SALT LAKE CITY (Ticker) — There was nothing political about Donald Rumsfeld on Tuesday — he was partial to the United States’ biggest stars.
The Secretary of Defense experienced a whirlwind of American success on day 12 of the Winter Games, witnessing a world record, a team on the brink of another title and a figure skater closer to gold.
Untunately, he couldn’t find time to witness history as Vonetta Flowers became the first African-American to medal in the Winter Olympics when she won gold with Jill Bakken in the inaugural women’s bobsled.
A mer track and field star in college, Flowers pushed the winning sled into history, helping the United States to its first bobsled medal since 1946 — and possibly other African-Americans into the Winter Games.
“Hopefully, this won’t be the end of it,” she said. “Hopefully, this will encourage other African-American boys and girls to give winter sports a try because you don’t see to many of them out there.”
Rumsfeld missed history but not much else.
After having a hot dog with Canadian figure skaters Jamie Sale and David Pelletier at the Olympic Village, it was all United States Rumsfeld.

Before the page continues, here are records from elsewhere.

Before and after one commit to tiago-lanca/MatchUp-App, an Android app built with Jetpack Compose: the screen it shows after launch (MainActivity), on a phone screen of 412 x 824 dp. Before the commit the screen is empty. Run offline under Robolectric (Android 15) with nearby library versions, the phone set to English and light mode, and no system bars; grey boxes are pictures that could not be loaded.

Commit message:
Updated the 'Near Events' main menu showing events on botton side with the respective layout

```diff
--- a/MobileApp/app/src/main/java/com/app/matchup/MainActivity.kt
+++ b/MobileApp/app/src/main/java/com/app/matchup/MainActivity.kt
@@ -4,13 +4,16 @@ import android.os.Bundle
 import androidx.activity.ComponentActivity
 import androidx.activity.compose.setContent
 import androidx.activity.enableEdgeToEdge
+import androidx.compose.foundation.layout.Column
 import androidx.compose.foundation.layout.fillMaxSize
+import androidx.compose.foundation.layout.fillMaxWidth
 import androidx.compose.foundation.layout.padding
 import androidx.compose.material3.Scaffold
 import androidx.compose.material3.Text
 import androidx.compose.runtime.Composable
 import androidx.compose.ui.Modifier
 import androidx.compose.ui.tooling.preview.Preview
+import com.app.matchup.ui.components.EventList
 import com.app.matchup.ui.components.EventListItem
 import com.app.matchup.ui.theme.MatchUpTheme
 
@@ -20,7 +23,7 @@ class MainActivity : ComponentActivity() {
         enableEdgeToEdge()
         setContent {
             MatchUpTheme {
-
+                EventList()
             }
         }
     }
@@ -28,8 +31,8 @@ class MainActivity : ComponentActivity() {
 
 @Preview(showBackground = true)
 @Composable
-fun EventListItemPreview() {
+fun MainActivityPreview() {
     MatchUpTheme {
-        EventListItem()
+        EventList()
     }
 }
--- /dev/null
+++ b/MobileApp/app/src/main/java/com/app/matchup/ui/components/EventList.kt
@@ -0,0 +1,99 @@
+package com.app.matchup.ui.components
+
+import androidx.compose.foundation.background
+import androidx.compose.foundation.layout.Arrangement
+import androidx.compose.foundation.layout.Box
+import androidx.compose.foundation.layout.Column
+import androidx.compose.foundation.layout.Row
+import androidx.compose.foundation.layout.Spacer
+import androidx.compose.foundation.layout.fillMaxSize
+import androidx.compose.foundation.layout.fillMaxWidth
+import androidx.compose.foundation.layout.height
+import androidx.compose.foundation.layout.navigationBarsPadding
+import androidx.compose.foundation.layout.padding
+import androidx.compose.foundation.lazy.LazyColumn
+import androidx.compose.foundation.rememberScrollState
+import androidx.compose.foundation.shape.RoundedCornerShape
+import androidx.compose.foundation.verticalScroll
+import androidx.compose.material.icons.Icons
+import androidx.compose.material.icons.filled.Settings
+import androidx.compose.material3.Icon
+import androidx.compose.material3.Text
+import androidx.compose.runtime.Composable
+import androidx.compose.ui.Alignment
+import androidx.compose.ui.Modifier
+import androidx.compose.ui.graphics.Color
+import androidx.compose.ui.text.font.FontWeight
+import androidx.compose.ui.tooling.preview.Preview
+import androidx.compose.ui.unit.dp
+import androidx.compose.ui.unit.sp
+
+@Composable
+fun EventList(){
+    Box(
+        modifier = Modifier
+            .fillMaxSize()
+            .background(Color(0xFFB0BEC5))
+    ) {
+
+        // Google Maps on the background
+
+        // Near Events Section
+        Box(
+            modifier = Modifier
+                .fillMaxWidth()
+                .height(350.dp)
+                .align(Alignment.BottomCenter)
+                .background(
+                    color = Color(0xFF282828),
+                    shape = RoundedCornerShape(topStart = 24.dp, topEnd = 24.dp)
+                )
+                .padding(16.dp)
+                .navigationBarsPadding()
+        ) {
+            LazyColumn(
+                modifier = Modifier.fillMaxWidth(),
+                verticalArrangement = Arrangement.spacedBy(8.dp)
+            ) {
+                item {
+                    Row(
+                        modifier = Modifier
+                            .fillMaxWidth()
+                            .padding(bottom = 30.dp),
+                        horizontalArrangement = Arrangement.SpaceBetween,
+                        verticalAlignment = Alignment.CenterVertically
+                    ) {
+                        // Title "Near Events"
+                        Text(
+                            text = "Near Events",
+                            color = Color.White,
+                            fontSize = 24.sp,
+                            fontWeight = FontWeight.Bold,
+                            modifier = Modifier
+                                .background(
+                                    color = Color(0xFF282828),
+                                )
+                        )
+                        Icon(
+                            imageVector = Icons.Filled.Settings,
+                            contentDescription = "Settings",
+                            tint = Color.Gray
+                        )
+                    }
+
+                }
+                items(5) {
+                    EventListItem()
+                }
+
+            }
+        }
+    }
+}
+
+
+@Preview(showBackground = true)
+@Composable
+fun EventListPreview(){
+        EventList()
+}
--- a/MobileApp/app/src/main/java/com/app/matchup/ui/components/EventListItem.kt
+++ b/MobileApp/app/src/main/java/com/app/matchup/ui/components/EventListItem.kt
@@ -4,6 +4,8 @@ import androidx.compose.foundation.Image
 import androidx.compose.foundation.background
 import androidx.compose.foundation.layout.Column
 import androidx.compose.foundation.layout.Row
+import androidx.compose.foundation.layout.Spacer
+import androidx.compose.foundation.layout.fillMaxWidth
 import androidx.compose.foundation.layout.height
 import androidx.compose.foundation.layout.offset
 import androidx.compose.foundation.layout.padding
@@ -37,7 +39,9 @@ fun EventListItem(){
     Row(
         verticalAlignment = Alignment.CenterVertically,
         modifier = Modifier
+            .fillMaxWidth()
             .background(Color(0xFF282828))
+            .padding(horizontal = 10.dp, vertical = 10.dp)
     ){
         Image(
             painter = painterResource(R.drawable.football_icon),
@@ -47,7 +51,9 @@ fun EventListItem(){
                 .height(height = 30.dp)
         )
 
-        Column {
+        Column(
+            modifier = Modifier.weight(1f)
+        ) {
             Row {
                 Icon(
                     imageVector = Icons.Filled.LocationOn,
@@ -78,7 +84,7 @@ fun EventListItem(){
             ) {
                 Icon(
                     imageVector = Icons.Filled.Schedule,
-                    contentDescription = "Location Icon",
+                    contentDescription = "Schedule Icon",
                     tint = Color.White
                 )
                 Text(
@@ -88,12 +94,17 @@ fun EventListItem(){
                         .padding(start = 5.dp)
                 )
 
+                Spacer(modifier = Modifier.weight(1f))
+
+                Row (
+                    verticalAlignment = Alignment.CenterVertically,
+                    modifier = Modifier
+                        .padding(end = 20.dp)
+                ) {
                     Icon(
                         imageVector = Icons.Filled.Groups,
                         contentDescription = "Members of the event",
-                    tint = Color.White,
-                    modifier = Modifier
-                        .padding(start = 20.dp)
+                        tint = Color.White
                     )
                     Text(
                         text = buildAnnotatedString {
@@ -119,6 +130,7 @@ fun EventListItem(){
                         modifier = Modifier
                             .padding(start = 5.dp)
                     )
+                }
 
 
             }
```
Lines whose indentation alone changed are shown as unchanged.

First, he made a 14-mile trip to the Utah Olympic Oval in Kearns, where speed skater Derek Parra set a world record in the 1,500-meters.